Complexity starts when exception kicks in
In the past week I have seen parts of the parliamentary debate known as the "kindertoeslagen affaire". This debate tries to untangle the timeline of events in the governmental organisations up to and including the ministerial level.
At some moments, I must admit, I watched this with a certain feel of shame and disbelieve. Without naming the people that have been interviewed so far, I find it sad to observe so much lack of active leadership and an almost structural acceptance of "it is what it is".
Should I be surprised? How does this link to all my lessons learned about leadership?
Clearly, with the knowledge and experience working with governmental institutes for many years, it are not cost (except when it comes to budgeting) or time being the driving factors, but compliance. Compliance is king: "If you follow the book, you are ok". And of course, it is much easier to explain what the rules are, even if it may sound totally illogical or even irrational than to try and place yourself in the position of whoever is concerned and apply your (backed) common sense.
In that case, rules become alive and are interpreted because of their existence, why they were made in the first place, and not to disrupt, frustrate or let down the people they ultimately were made for; the civilians.
Backed common sense. A second point of concern is the way how this has become part of the hierarchical system. Like large international complex commercial organisations, the hierarchical lines are likewise complex. And sometimes it is difficult to understand where responsibilities lie. However, in commercial organisations, unclarities in responsibilities that lead to negative impact on results, will seldom be kept unchanged. This is mostly not the case in government structures. Of course this leads to intense discussions, maybe additional studies or public debates. But unlike commercial organisations changes in the governmental hierarchy are almost impossible.
And if changes are almost inevitable, nobody in line should be against. Only if nobody is against, there is ample chance to get the governance model adapted.
So, what does this mean?
Adding the two concerns, governmental hierarchies are no more than operationalized factories, focussing on compliancy and efficiency, doing repetitive work with internalized targets that are totally alienized from her client. Every initiative to change, gets stuck in the mud. It takes a lot of energy to get out of the mud, and so does changing the governmental system.
This is more of a cultural thing and therefore applying leadership best practice within the hierarchical system is challenging if you do not cage the compliance beast.
So where do I see leadership make the difference?
My suggestion is to keep the factories continue to do what they do best, maybe even improve on their efficiency. Existing leaders have proven for many years they are masters of following the compliancy route. However, the upgraded factories should not be polluted anymore with exceptions. Prime new principle: Exception handling is excluded, unless... Exception handling is the playing field of new leadership, with a solution oriented mindset and a clear set of client (civilian) driven objectives.

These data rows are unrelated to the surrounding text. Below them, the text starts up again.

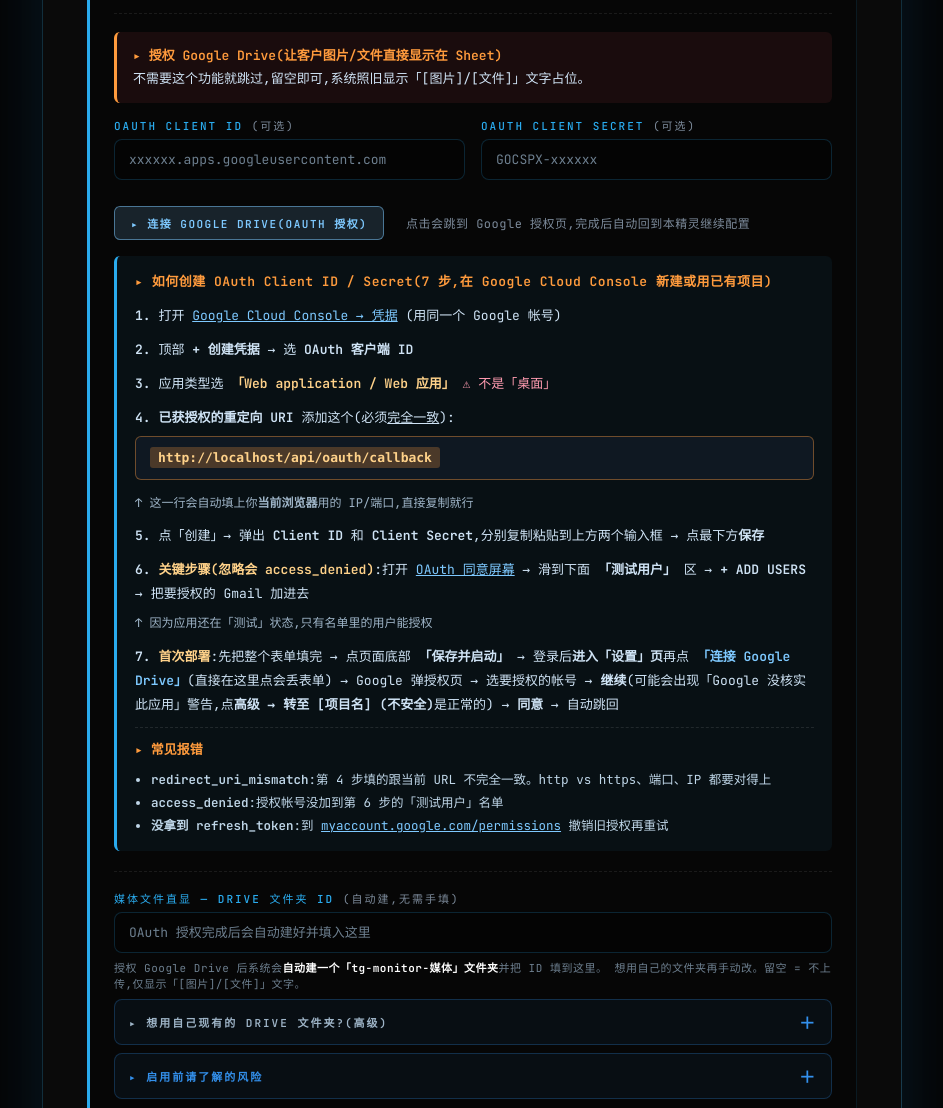
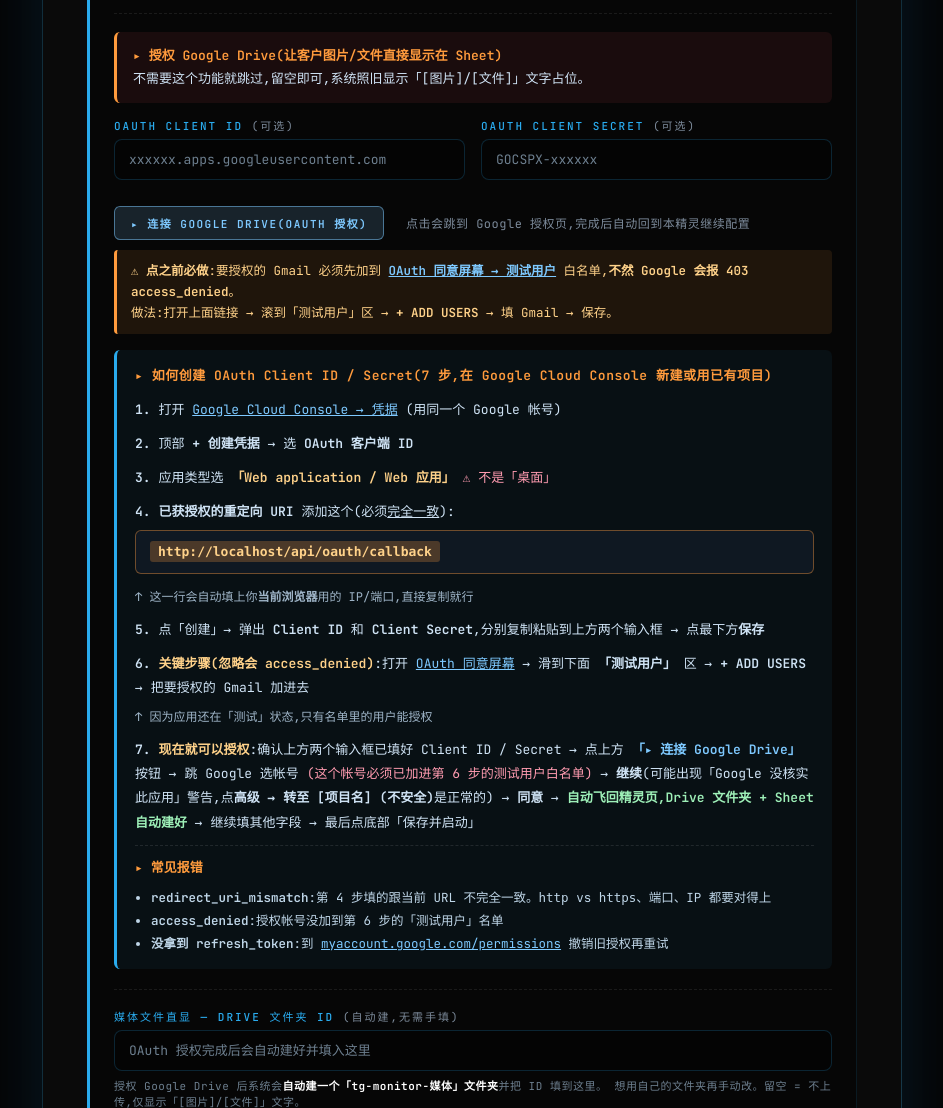
Before and after one commit to yifan1119/tg-monitor-template, a Flask app: page /setup in a window 1280 px wide. Shown: the part 1290-2398 px from the top of the page, without its empty margins (168-1111 px from the left). Run offline with Flask 3, Linux system fonts and the light colour scheme.

Commit message:
feat(setup): API 启用后刷新精灵即自动补建 Drive 文件夹 + Sheet
场景:OAuth callback 当时 Google Drive/Sheets API 还没启用(客户常见),
callback 里的自动建文件夹/Sheet 会静默失败。原来要客户手动点按钮补齐。

新做法:精灵页加载时检测 OAuth 已连接但 MEDIA_FOLDER_ID 或 SHEET_ID 空 →
后台并发调 auto-create-folder + auto-create-sheet,蓝色横幅显示进度,
成功变绿色「✓ 已建好」,失败变橙色 + 提示「可能是 API 没启用」。

新增:
- /api/drive/auto-create-folder 端点(幂等,有就复用)
- setup.html 的 autoBackfillResources() — 幂等补建

覆盖的失败场景:
- Drive API 当时没启用 → 启用后刷新页面自动补建 ✓
- Sheets API 当时没启用 → 启用后刷新页面自动补建 ✓
- 配额临时超限 → 重试即恢复 ✓

同时增强 OAuth 错误处理:
- access_denied → 红色横幅直接给测试用户白名单修复链接
- 按钮正下方橙色提示:强调「点之前必做:加测试用户白名单」
- 第 7 步教学更新为精灵内一键 OAuth 的新流程描述

Co-Authored-By: Claude Opus 4.6 <noreply@anthropic.com>

```diff
--- a/templates/setup.html
+++ b/templates/setup.html
@@ -696,6 +696,12 @@
                 ▸ 连接 Google Drive(OAuth 授权)
               </a>
               <span class="test-result" id="oauthStartMsg" style="color:#7c8a9a;">点击会跳到 Google 授权页,完成后自动回到本精灵继续配置</span>
+              <div style="background:rgba(255,155,61,0.1);border-left:3px solid #ff9b3d;padding:10px 14px;margin-top:10px;border-radius:4px;color:#ffd28a;font-size:12.5px;line-height:1.7;">
+                ⚠ <b>点之前必做</b>:要授权的 Gmail 必须先加到
+                <a href="https://console.cloud.google.com/apis/credentials/consent" target="_blank" style="color:#7ec9ff;font-weight:600;">OAuth 同意屏幕 → 测试用户</a>
+                白名单,<b>不然 Google 会报 403 access_denied</b>。<br>
+                做法:打开上面链接 → 滚到「测试用户」区 → <b>+ ADD USERS</b> → 填 Gmail → 保存。
+              </div>
             {% else %}
               <a href="/api/oauth/start" class="test-btn" id="oauthStartBtn"
                  style="display:inline-block;text-decoration:none;background:rgba(126,201,255,0.15);border-color:rgba(126,201,255,0.5);color:#7ec9ff;">
@@ -727,7 +733,7 @@
           <div style="margin-bottom:6px;"><b>6.</b> <span style="color:#ffd28a;font-weight:600;">关键步骤(忽略会 access_denied)</span>:打开 <a href="https://console.cloud.google.com/apis/credentials/consent" target="_blank" style="color:#7ec9ff;">OAuth 同意屏幕</a> → 滑到下面 <b>「测试用户」</b> 区 → <b>+ ADD USERS</b> → 把要授权的 Gmail 加进去</div>
           <div style="margin-bottom:10px;color:#9eb4c7;font-size:12px;">↑ 因为应用还在「测试」状态,只有名单里的用户能授权</div>
 
-          <div style="margin-bottom:6px;"><b>7.</b> <b style="color:#ffd28a;">首次部署</b>:先把整个表单填完 → 点页面底部 <b>「保存并启动」</b> → 登录后<b>进入「设置」页</b>再点 <b style="color:#7ec9ff;">「连接 Google Drive」</b>(直接在这里点会丢表单) → Google 弹授权页 → 选要授权的帐号 → <b>继续</b>(可能会出现「Google 没核实此应用」警告,点<b>高级 → 转至 [项目名] (不安全)</b>是正常的) → <b>同意</b> → 自动跳回</div>
+          <div style="margin-bottom:6px;"><b>7.</b> <b style="color:#ffd28a;">现在就可以授权</b>:确认上方两个输入框已填好 Client ID / Secret → 点上方 <b style="color:#7ec9ff;">「▸ 连接 Google Drive」</b> 按钮 → 跳 Google 选帐号 <span style="color:#ff9bb0;">(这个帐号必须已加进第 6 步的测试用户白名单)</span> → <b>继续</b>(可能出现「Google 没核实此应用」警告,点<b>高级 → 转至 [项目名] (不安全)</b>是正常的) → <b>同意</b> → <b style="color:#9ef0b8;">自动飞回精灵页,Drive 文件夹 + Sheet 自动建好</b> → 继续填其他字段 → 最后点底部「保存并启动」</div>
 
           <div style="margin-top:10px;padding-top:10px;border-top:1px dashed rgba(255,255,255,0.1);">
             <b style="color:#ff9b3d;">▸ 常见报错</b>
@@ -1094,6 +1100,81 @@ async function startOAuthFromSetup() {
   }
 }
 
+// 检测 ?oauth_error=XXX — 展示红色错误横幅 + 针对 access_denied 给修复指引
+(function handleOAuthError() {
+  const params = new URLSearchParams(location.search);
+  const err = params.get('oauth_error');
+  if (!err) return;
+  const banner = document.createElement('div');
+  banner.style.cssText = 'background:rgba(255,77,94,0.15);border:1px solid #ff4d5e;color:#ff9bb0;padding:14px 18px;border-radius:6px;margin:0 0 16px 0;font-size:14px;line-height:1.7;';
+  if (err === 'access_denied') {
+    banner.innerHTML = '✗ <b>Google 拒绝授权(access_denied)</b><br>' +
+      '最常见原因:用来登录的 Gmail 不在「测试用户」白名单里。<br>' +
+      '修复:打开 <a href="https://console.cloud.google.com/apis/credentials/consent" target="_blank" style="color:#7ec9ff;font-weight:600;">OAuth 同意屏幕</a> → 滑到下方「测试用户」→ <b>+ ADD USERS</b> → 把 Gmail 加进去 → 保存,再回来点「连接 Google Drive」。';
+  } else {
+    banner.innerHTML = '✗ <b>Google 授权失败:</b> ' + err + '<br>检查 OAuth Client ID/Secret、重定向 URI 是否正确,必要时重新申请。';
+  }
+  const form = document.querySelector('form');
+  if (form) form.parentNode.insertBefore(banner, form);
+  history.replaceState({}, '', '/setup');
+})();
+
+// OAuth 已连接但 Drive 文件夹 / Sheet 还没建 → 页面加载时后台自动补建
+// 场景:OAuth callback 当时 Drive API 还没启用,文件夹和 Sheet 建失败。
+//      用户启用 API 后只要刷新精灵页,资源就自动补齐,不用手动点按钮。
+(function autoBackfillResources() {
+  // OAuth 状态通过模板渲染带到前端
+  const oauthConnected = {{ 'true' if (d.oauth_status and d.oauth_status.connected) else 'false' }};
+  if (!oauthConnected) return;
+  // 已连接但某个字段空 → 幂等补建
+  const sheetInput = byId('sheet_id');
+  const folderInput = byId('media_folder_id');
+  const sheetEmpty = sheetInput && !sheetInput.value.trim();
+  const folderEmpty = folderInput && !folderInput.value.trim();
+  if (!sheetEmpty && !folderEmpty) return;  // 都有,不用管
+
+  const banner = document.createElement('div');
+  banner.style.cssText = 'background:rgba(126,201,255,0.1);border-left:3px solid #7ec9ff;padding:12px 18px;border-radius:6px;margin:0 0 16px 0;color:#bfd6e8;font-size:13.5px;';
+  banner.innerHTML = '⏳ 检测到 Google 已授权但资源未建,正在后台自动补建...';
+  const form = document.querySelector('form');
+  if (form) form.parentNode.insertBefore(banner, form);
+
+  const jobs = [];
+  if (folderEmpty) {
+    jobs.push(fetch('/api/drive/auto-create-folder', {method: 'POST'}).then(r => r.json()).then(d => {
+      if (d.ok && d.folder_id && folderInput) folderInput.value = d.folder_id;
+      return {name: 'Drive 文件夹', ok: d.ok, msg: d.msg};
+    }));
+  }
+  if (sheetEmpty) {
+    jobs.push(fetch('/api/sheets/auto-create', {method: 'POST'}).then(r => r.json()).then(d => {
+      if (d.ok && d.sheet_id && sheetInput) sheetInput.value = d.sheet_id;
+      return {name: 'Spreadsheet', ok: d.ok, msg: d.msg};
+    }));
+  }
+  Promise.all(jobs).then(results => {
+    const fails = results.filter(r => !r.ok);
+    if (fails.length === 0) {
+      banner.style.background = 'rgba(74,222,128,0.15)';
+      banner.style.borderLeftColor = '#4ade80';
+      banner.style.color = '#9ef0b8';
+      banner.innerHTML = '✓ Google Drive 文件夹 + Spreadsheet 已自动建好,可以继续填其他字段了';
+    } else {
+      banner.style.background = 'rgba(255,155,61,0.12)';
+      banner.style.borderLeftColor = '#ff9b3d';
+      banner.style.color = '#ffd28a';
+      const lines = fails.map(r => `• ${r.name}:${r.msg || '失败'}`).join('<br>');
+      const apiHints = fails.some(r => (r.msg || '').includes('API') || (r.msg || '').includes('未启用') || (r.msg || '').includes('access'))
+        ? '<br><br>最常见原因:<b>Google Drive API / Sheets API 没启用</b>。启用后刷新本页即可自动重建。'
+        : '';
+      banner.innerHTML = `⚠ 部分资源自动建失败:<br>${lines}${apiHints}`;
+    }
+  }).catch(e => {
+    banner.style.color = '#ff9bb0';
+    banner.innerHTML = '✗ 自动补建异常:' + e.message;
+  });
+})();
+
 // 检测 ?oauth_done=1 — 展示成功提示 + 自动触发「建 Sheet」(若还没建)
 (function handleOAuthReturn() {
   const params = new URLSearchParams(location.search);
--- a/web.py
+++ b/web.py
@@ -803,6 +803,34 @@ def api_oauth_start():
         return f"授权 URL 生成失败: {e}", 500
 
 
+@app.route("/api/drive/auto-create-folder", methods=["POST"])
+def api_drive_auto_create_folder():
+    """OAuth 已连接但 MEDIA_FOLDER_ID 空时调一下,自动建文件夹并回写 .env。
+
+    OAuth callback 里本来就会建,但如果 Drive API 当时没启用会失败。
+    API 启用后调这个端点就能补建。幂等(有就复用)。
+    """
+    import oauth_helper
+    if not oauth_helper.has_token():
+        return jsonify({"ok": False, "msg": "请先完成 Google 授权"})
+    existing = (read_env().get("MEDIA_FOLDER_ID") or "").strip()
+    if existing:
+        return jsonify({"ok": True, "folder_id": existing, "created": False})
+    try:
+        folder_id = oauth_helper.auto_create_folder("tg-monitor-媒体")
+    except Exception as e:
+        return jsonify({"ok": False, "msg": f"建立文件夹失败: {e}"})
+    if not folder_id:
+        return jsonify({"ok": False, "msg": "建立文件夹失败,查看日志(常见:Drive API 未启用)"})
+    write_env({"MEDIA_FOLDER_ID": folder_id})
+    try:
+        import importlib
+        importlib.reload(config)
+    except Exception as e:
+        logger.warning(f"reload config 失败(不影响): {e}")
+    return jsonify({"ok": True, "folder_id": folder_id, "created": True})
+
+
 @app.route("/api/setup/save-oauth-creds", methods=["POST"])
 def api_setup_save_oauth_creds():
     """setup 精灵内:在跳 Google 前暂存 Client ID/Secret 到 .env。
```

A huge task, maybe, but I am strongly convinced there is an increasing cry for change out of society, and deviate from "it is what it is" and apply the rules as they are intended, also in the grey zone. This set of interviews just highlighted this desire once more. The question is, did we arrive at the tipping point?